Back in 1985, wines from Lafayette Vineyards in Tallahassee were gaining some notable fans, not the least of them Art Smith, a chef at the Florida Governor’s Mansion who later went on to become Oprah Winfrey’s personal chef. Lafayette’s semi-sweet white muscadine wine had even won a bronze medal and Best of Class at the 1984 International Eastern Wine Competition.
“Tallahassee takes pride in having a community identity and this extends to our winery,” Lafayette’s director of marketing, Jim Carver, told Tallahassee Magazine writer George Fleming in the fall of 1985.
Just a short while later, all of that fell apart.
“The savings and loan crisis was going on at that time, and then, as now, the government got involved and changed a lot of the rules about how you made loans to people,” said Gary Cox, president and CEO of Seavin, a company that owns and operates several vineyards in Central and Northwest Florida. “The government’s regulations all of a sudden said that you can’t use real estate as collateral.
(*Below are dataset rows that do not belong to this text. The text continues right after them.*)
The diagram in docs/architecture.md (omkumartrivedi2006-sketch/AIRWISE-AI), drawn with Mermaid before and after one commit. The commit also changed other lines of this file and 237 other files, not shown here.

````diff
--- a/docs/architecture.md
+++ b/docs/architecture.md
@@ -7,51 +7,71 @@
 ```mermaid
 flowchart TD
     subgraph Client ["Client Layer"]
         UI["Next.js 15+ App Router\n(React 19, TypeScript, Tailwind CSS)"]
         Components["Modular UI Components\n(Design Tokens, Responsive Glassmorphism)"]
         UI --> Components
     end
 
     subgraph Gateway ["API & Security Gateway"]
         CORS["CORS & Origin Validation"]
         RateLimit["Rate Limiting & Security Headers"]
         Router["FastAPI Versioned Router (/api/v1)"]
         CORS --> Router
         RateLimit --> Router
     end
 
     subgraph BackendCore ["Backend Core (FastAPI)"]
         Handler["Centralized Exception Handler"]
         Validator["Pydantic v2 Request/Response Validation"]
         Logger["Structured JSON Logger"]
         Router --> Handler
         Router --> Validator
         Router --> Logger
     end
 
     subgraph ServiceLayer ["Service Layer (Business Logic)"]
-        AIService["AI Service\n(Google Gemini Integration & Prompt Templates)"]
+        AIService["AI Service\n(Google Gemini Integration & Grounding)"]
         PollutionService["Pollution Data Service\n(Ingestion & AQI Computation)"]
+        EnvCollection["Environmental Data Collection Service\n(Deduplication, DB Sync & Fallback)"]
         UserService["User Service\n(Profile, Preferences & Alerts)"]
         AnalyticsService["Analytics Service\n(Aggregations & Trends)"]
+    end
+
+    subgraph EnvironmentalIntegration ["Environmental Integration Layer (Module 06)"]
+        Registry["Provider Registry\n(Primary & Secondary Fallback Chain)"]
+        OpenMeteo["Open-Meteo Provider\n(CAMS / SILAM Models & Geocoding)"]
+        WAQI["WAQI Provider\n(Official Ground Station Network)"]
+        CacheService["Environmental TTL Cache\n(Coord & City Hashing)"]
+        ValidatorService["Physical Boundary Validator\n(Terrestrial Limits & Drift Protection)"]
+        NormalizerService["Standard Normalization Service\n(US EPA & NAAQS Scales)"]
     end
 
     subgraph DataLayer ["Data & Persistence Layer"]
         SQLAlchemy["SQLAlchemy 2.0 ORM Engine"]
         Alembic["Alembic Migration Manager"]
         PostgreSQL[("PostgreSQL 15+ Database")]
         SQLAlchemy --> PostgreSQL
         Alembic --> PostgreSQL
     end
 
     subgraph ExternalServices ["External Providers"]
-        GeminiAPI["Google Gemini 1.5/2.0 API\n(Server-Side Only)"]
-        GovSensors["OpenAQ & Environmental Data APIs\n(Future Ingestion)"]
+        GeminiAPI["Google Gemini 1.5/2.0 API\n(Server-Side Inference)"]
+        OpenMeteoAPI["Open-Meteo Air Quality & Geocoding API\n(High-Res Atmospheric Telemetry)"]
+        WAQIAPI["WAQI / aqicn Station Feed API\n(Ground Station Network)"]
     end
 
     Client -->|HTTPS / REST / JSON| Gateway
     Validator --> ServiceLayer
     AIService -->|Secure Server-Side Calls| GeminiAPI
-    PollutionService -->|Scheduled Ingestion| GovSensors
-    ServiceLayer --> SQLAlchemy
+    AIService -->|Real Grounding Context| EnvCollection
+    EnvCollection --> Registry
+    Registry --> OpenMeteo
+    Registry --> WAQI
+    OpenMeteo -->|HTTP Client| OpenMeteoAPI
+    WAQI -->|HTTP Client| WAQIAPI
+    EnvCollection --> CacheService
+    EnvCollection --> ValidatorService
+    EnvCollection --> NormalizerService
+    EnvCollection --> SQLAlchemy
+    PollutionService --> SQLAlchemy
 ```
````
Basically, they called our loan.”
Florida A&M University bought the property in the early 1990s and turned the Tuscan-style building and hillside of vines into FAMU’s Center for Viticulture Sciences and Small Fruit Research.
The viticulture center works to find the best grape-growing practices and has completed scientific research that is making significant contributions to the field of agriculture.
“We do research that supports the industry’s needs, (such as) cross-breeding and identifying best management practices for the grapes,” says Stephen Leong, the center’s director. “We want to produce a better grape variety for Florida growers.”
Meanwhile, Cox now oversees Lakeridge Vineyards and Winery in Clermont, San Sebastian Winery in St. Augustine and Prosperity Vineyards in Holmes County — all of them quite successful.
In fact, wines bearing the San Sebastian and Lakeridge labels can be found in local grocery stores such as Publix.